(Task data)
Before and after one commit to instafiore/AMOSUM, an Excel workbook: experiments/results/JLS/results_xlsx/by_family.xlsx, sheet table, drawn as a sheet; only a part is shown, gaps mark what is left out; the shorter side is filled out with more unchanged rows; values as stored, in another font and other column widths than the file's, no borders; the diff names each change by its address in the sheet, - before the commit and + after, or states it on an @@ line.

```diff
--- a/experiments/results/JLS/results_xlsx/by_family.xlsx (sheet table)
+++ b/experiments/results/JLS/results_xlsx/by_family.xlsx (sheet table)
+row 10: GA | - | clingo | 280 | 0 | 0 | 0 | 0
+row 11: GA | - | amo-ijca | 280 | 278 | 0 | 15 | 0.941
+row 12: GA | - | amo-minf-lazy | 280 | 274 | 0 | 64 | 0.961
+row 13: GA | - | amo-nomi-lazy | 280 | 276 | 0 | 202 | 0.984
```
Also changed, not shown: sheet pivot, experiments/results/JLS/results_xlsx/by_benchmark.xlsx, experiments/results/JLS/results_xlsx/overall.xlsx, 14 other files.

(Task instructions)
A word-for-word restatement of the data above is required.

(Reply to the exercise)
Before and after one commit to instafiore/AMOSUM, an Excel workbook: experiments/results/JLS/results_xlsx/by_family.xlsx, sheet table, drawn as a sheet; only a part is shown, gaps mark what is left out; the shorter side is filled out with more unchanged rows; values as stored, in another font and other column widths than the file's, no borders; the diff names each change by its address in the sheet, - before the commit and + after, or states it on an @@ line.

```diff
--- a/experiments/results/JLS/results_xlsx/by_family.xlsx (sheet table)
+++ b/experiments/results/JLS/results_xlsx/by_family.xlsx (sheet table)
+row 10: GA | - | clingo | 280 | 0 | 0 | 0 | 0
+row 11: GA | - | amo-ijca | 280 | 278 | 0 | 15 | 0.941
+row 12: GA | - | amo-minf-lazy | 280 | 274 | 0 | 64 | 0.961
+row 13: GA | - | amo-nomi-lazy | 280 | 276 | 0 | 202 | 0.984
```
Also changed, not shown: sheet pivot, experiments/results/JLS/results_xlsx/by_benchmark.xlsx, experiments/results/JLS/results_xlsx/overall.xlsx, 14 other files.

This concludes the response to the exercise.